Wilson sees that train already rolling in some fields–racking up "overdraft fees" for farmers. One of the first places you'll see the impact of low soil K levels is in corn standability, he notes. "Potassium is essential for cell wall structure, stress signaling and overall plant health. In corn, adequate levels of K fertility are critical for stalk integrity, nitrogen use efficiency and the plant's ability to stave off foliar disease," says Wilson.
"Corn plants short of K for grain fill will cannibalize their stalks and leaves for K," he continues. "This ability to cannibalize stalks helps produce ears, but will also contribute to down corn and ears that don't end up in the combine."
Low K levels also impact the effectiveness of nitrogen applications. Wilson explains that nitrogen and K are closely linked. "If your soils are short on K, you will probably have to apply more nitrogen to get the result you want."
Low soil K levels can also impact soybean profitability–not only in yield, but also in the form of extra fungicide applications. Wilson cites a recent Iowa State University study finding that the incidence of soybean diseases tends to drop off as soil test levels of K increase to optimum levels. "If a plant is well fed, it's more likely to be healthy," says Wilson. "If we're coming up short on fertility on our soybean crop, you could make the argument that maybe fungicide applications are covering for a lack of fertility."
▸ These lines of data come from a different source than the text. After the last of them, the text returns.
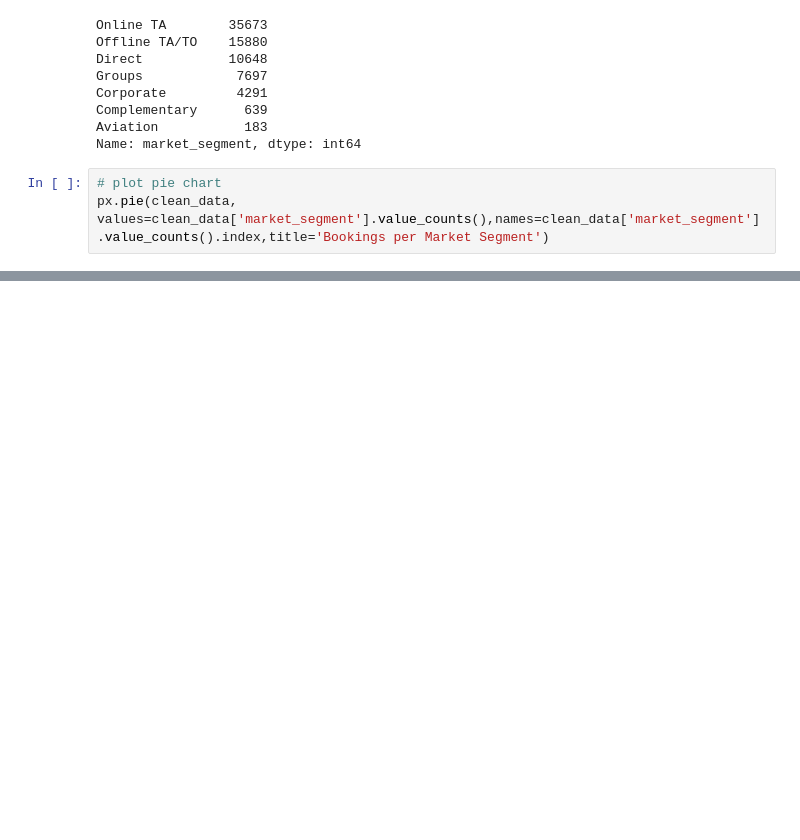
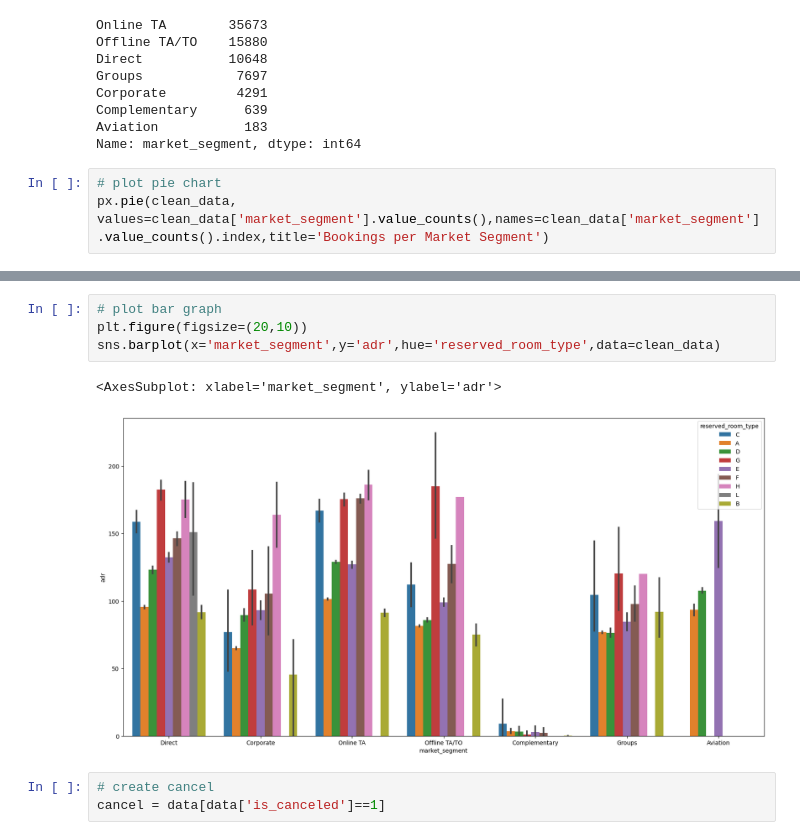
Before and after one commit to Sumetjutha/031_Real_Project_Analysis_Python, a Jupyter notebook: 002_Hotel_Booking_Data_Analysis.ipynb, the cells around one changed output, grey strips where cells are left out. Saved outputs shown, nothing was run; the diff lists cells and outputs as text; blank space fills up the shorter version.

```diff
--- a/002_Hotel_Booking_Data_Analysis.ipynb
+++ b/002_Hotel_Booking_Data_Analysis.ipynb
@@ -915,0 +938,10 @@ px.pie(clean_data, values=clean_data['market_segment'].value_counts(),names=clea
+# %%
+# plot bar graph
+plt.figure(figsize=(20,10))
+sns.barplot(x='market_segment',y='adr',hue='reserved_room_type',data=clean_data)
+# %% [output]
+<AxesSubplot: xlabel='market_segment', ylabel='adr'>
+[figure, added]
+# %%
+# create cancel
+cancel = data[data['is_canceled']==1]
```
Also changed, not shown: parts of 8 cells of this notebook, 1 other file.
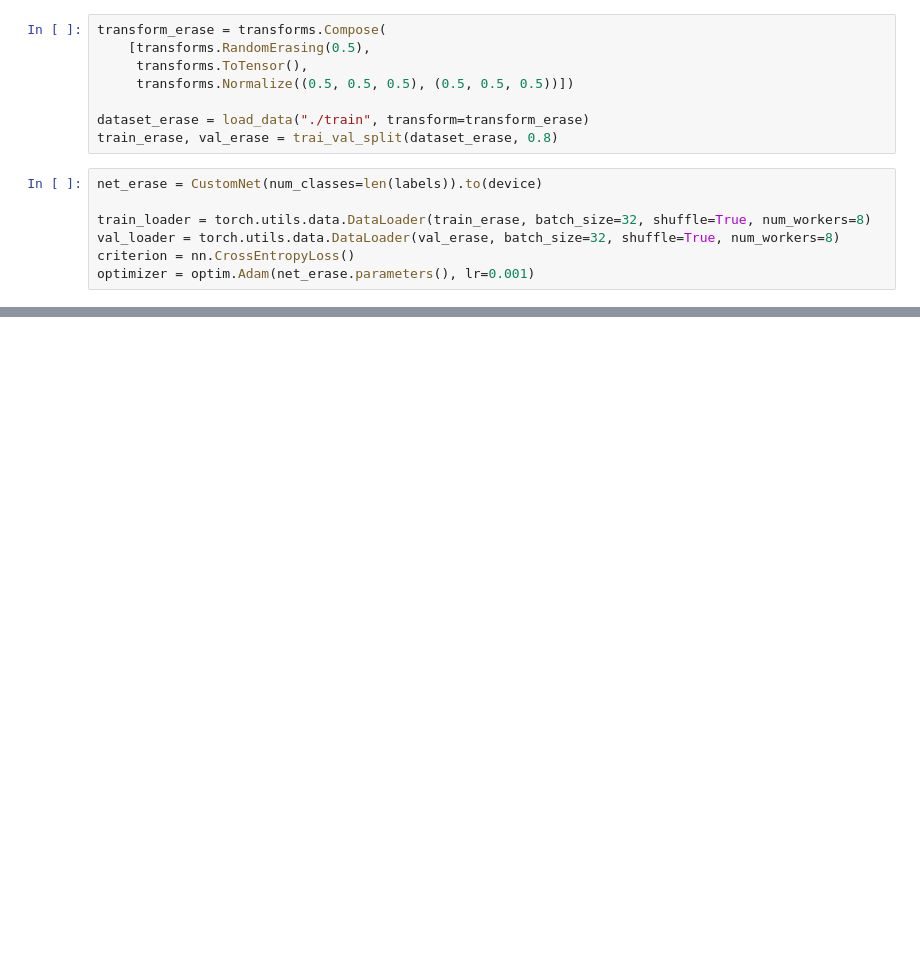
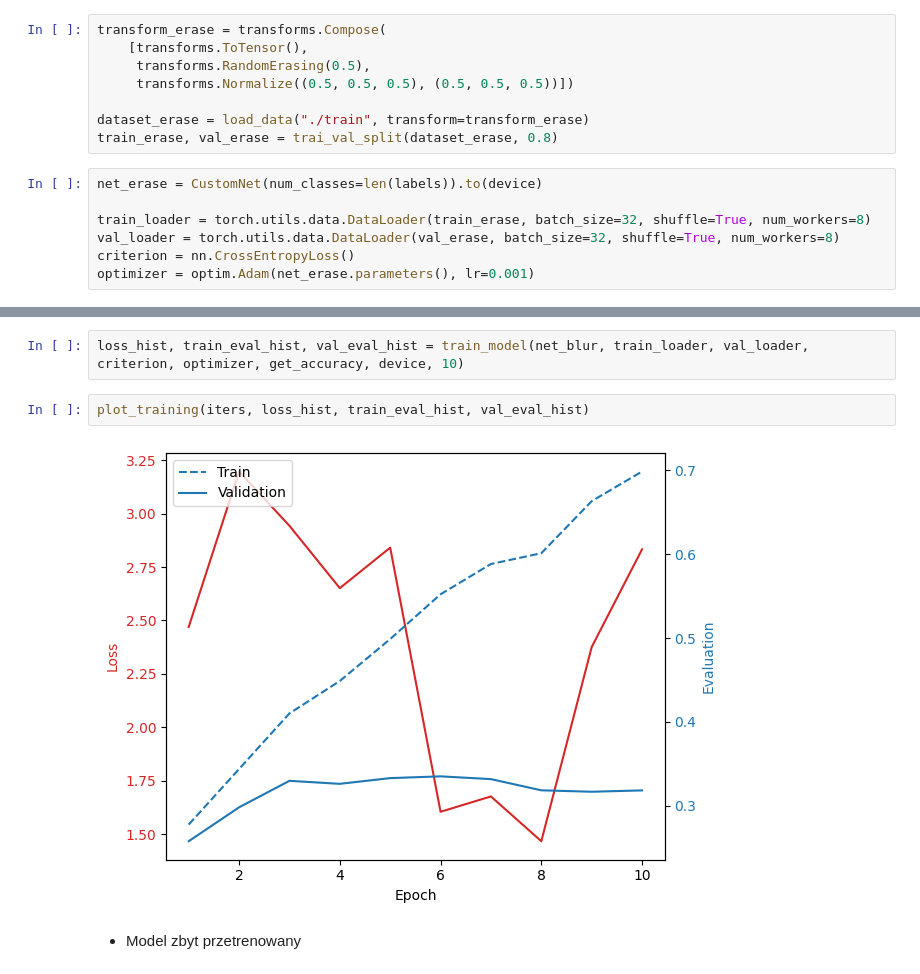
Before and after one commit to BrunoSienkiewicz/Neural-networks, a Jupyter notebook: miniprojekt_3/miniprojekt_3_tuning.ipynb, the cells around one changed output, grey strips where cells are left out. Saved outputs shown, nothing was run; the diff lists cells and outputs as text; blank space fills up the shorter version.

```diff
--- a/miniprojekt_3/miniprojekt_3_tuning.ipynb
+++ b/miniprojekt_3/miniprojekt_3_tuning.ipynb
@@ -130,8 +136,8 @@ plot_training(iters, loss_hist, train_eval_hist, val_eval_hist)
 ### Wymazywanie obrazków
 # %%
 transform_erase = transforms.Compose(
-    [transforms.RandomErasing(0.5),
-     transforms.ToTensor(),
+    [transforms.ToTensor(),
+     transforms.RandomErasing(0.5),
      transforms.Normalize((0.5, 0.5, 0.5), (0.5, 0.5, 0.5))])
 
 dataset_erase = load_data("./train", transform=transform_erase)
@@ -173,0 +192,8 @@ res = pd.DataFrame(columns=["n_convs", "kernel_size", "stride", "padding", "trai
+# %%
+loss_hist, train_eval_hist, val_eval_hist = train_model(net_blur, train_loader, val_loader, criterion, optimizer, get_accuracy, device, 10)
+# %%
+plot_training(iters, loss_hist, train_eval_hist, val_eval_hist)
+# %% [output]
+[figure, added]
+# %% [markdown]
+- Model zbyt przetrenowany
```
Also changed, not shown: parts of 26 cells of this notebook, 2 other files.
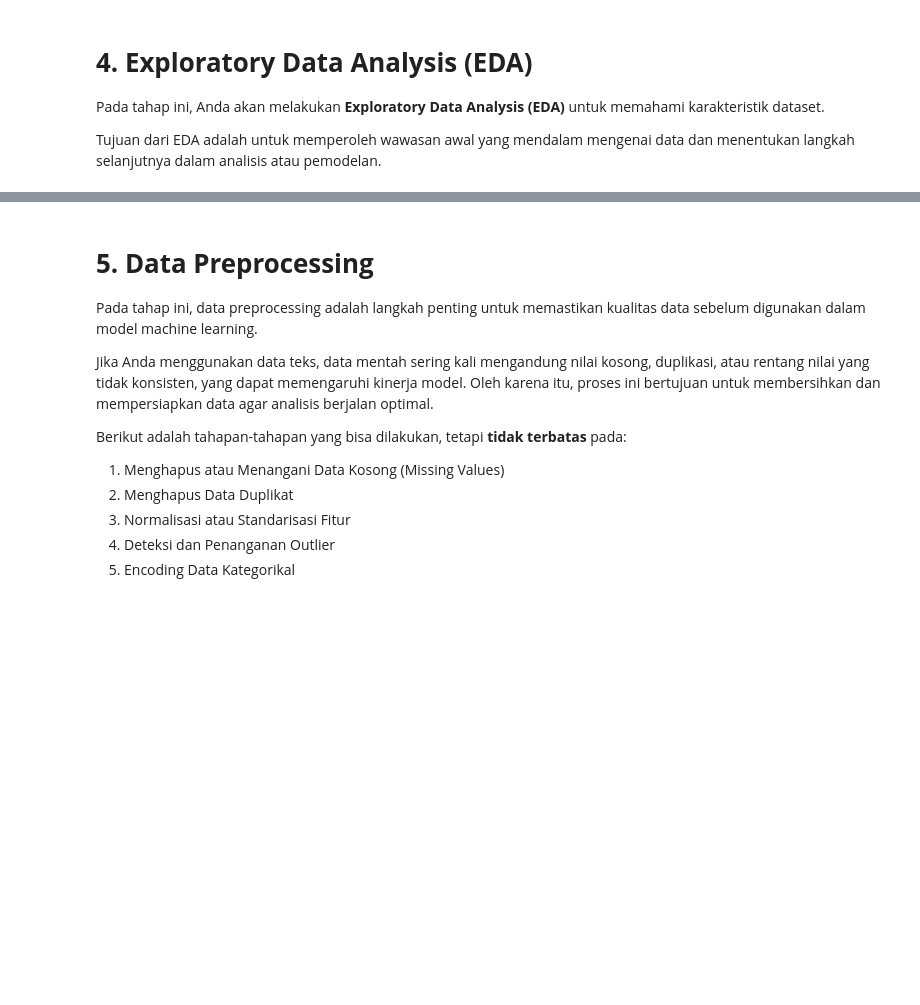
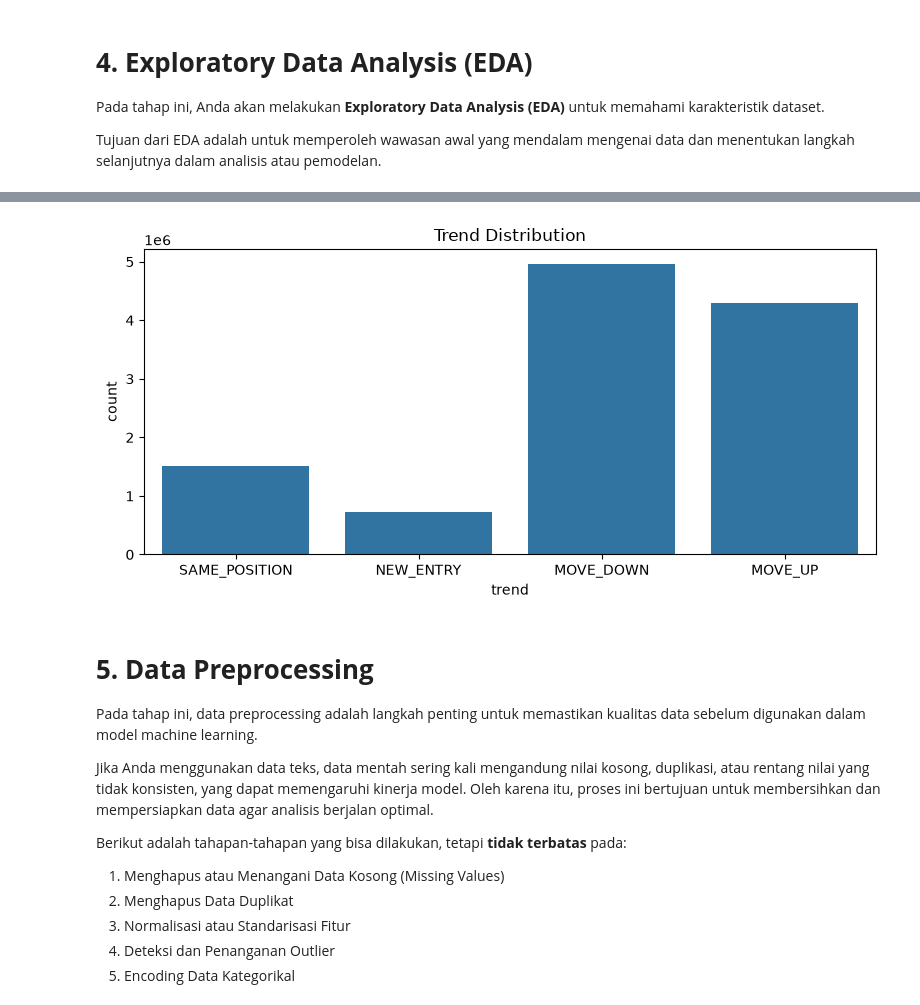
Before and after one commit to Aldi-H/spotify-chart-mlops, a Jupyter notebook: notebooks/spotify_chart_mlops.ipynb, the cells around one changed output, grey strips where cells are left out. Cells and saved outputs as stored; diff of their text form; code cells hidden in the pictures; blank space fills up the shorter version.

```diff
--- a/notebooks/spotify_chart_mlops.ipynb
+++ b/notebooks/spotify_chart_mlops.ipynb
@@ -40,0 +28,16 @@ df_sample.head()
+# %%
+DB_URI = "postgresql://kuro:kuroneko%4096Neko@localhost:5432/spotify_mlops"
+con = psycopg2.connect(DB_URI)
+cur = con.cursor()
+
+# Show total row
+cur.execute("SELECT COUNT(*) FROM spotify_charts_raw")
+total = cur.fetchone()[0]
+print(f"Total rows: {total:,}")
+
+# show first 5 rows
+df_head = pl.read_database_uri(
+    "SELECT * FROM spotify_charts_raw LIMIT 5",
+    uri=DB_URI
+)
+df_head
@@ -47,3 +220,12 @@ Tujuan dari EDA adalah untuk memperoleh wawasan awal yang mendalam mengenai data
+# %%
+fig, ax = plt.subplots(figsize=(8, 4))
+trend_counts = df["trend"].value_counts().to_pandas()
+sns.barplot(x="trend", y="count", data=trend_counts, ax=ax)
+ax.set_title("Trend Distribution")
+plt.tight_layout()
+plt.show()
+# %% [output]
+[figure, added]
 # %% [markdown]
 # **5. Data Preprocessing**
 
```
Also changed, not shown: parts of 18 cells of this notebook.
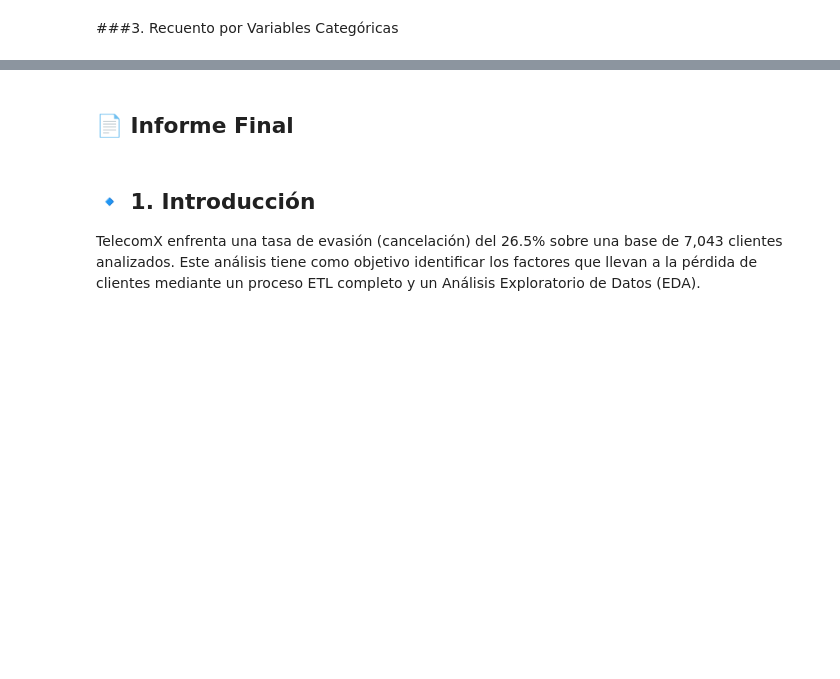
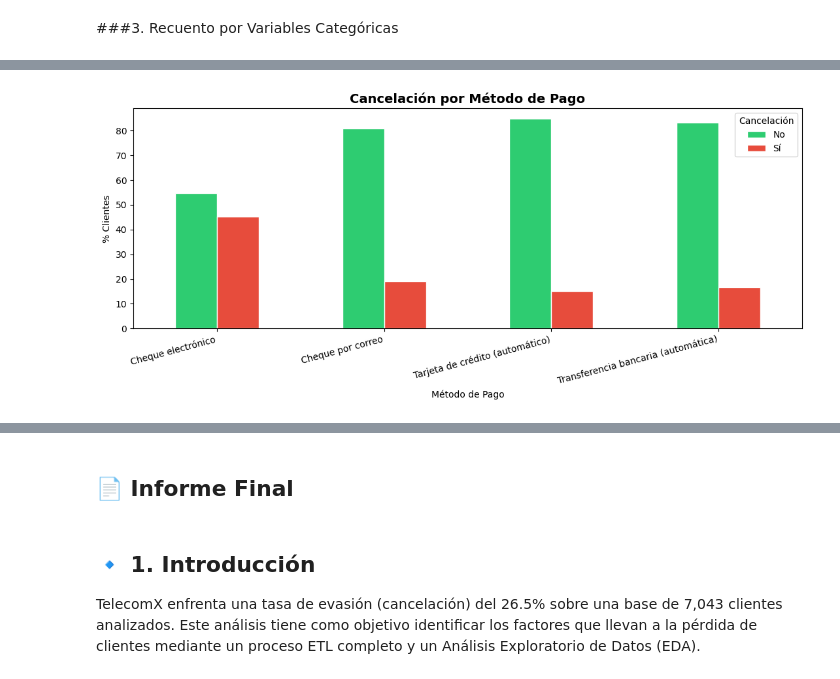
Before and after one commit to JeaLPaHu/telecomx-churn-analysis, a Jupyter notebook: TelecomX_LATAM.ipynb, the cells around one changed output, grey strips where cells are left out. Drawn from its saved outputs; the diff is of its cells as text; code cells hidden in the pictures; blank space fills up the shorter version.

```diff
--- a/TelecomX_LATAM.ipynb
+++ b/TelecomX_LATAM.ipynb
@@ -244,0 +259,19 @@ fig.show()
+# %%
+fig, ax = plt.subplots(figsize=(11, 5))
+
+ct = pd.crosstab(df['metodo_pago'], df['cancelacion'], normalize='index') * 100
+ct[['No', 'Sí']].plot(kind='bar', ax=ax,
+                       color=[COLORS['No'], COLORS['Sí']],
+                       edgecolor='white', width=0.5)
+
+ax.set_title('Cancelación por Método de Pago', fontsize=14, fontweight='bold')
+ax.set_xlabel('Método de Pago')
+ax.set_ylabel('% Clientes')
+ax.set_xticklabels(ax.get_xticklabels(), rotation=15, ha='right')
+ax.legend(title='Cancelación')
+
+plt.tight_layout()
+fig.savefig('/content/churn_by_payment.png', transparent=False, dpi=300, bbox_inches='tight')
+plt.show()
+# %% [output]
+[figure, added]
```
Also changed, not shown: parts of 9 cells of this notebook.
Wilson sees the problem of declining soil P and K levels the result of increasing yields and more expensive fertilizer. Corn and soybean crops are removing more P, K and other nutrients from the soil as yields increase. However, many farmers aren't responding by maintaining their base fertility (see chart).
Wilson understands farmers can only apply what they can afford. "Nevertheless, it's more important than ever to understand the importance of maintaining base fertility to avoid 'overdraft fees' and set themselves up for long-term success."
The most valuable first step toward ideal fertilizer management is regimented soil tests. "If you're not soil testing, you really have no idea what's going on in your fields," he explains. Soil test information can help identify places where fertilizer costs can be reduced and redistributed to areas of greater need.
Wilson adds, "If money is tight, rather than having all your acres soil sampled every four years, consider spreading out the costs by having a fourth of the acreage sampled each year.
"While ideally you will want to over apply P and K to build a buffer in your soils, if your budget doesn't allow for this, at minimum, you've got to put back what your crop took off.
"With lower grain prices and higher input costs, it's more critical now than ever to avoid as many surprise 'overdraft fees' as possible," says Wilson.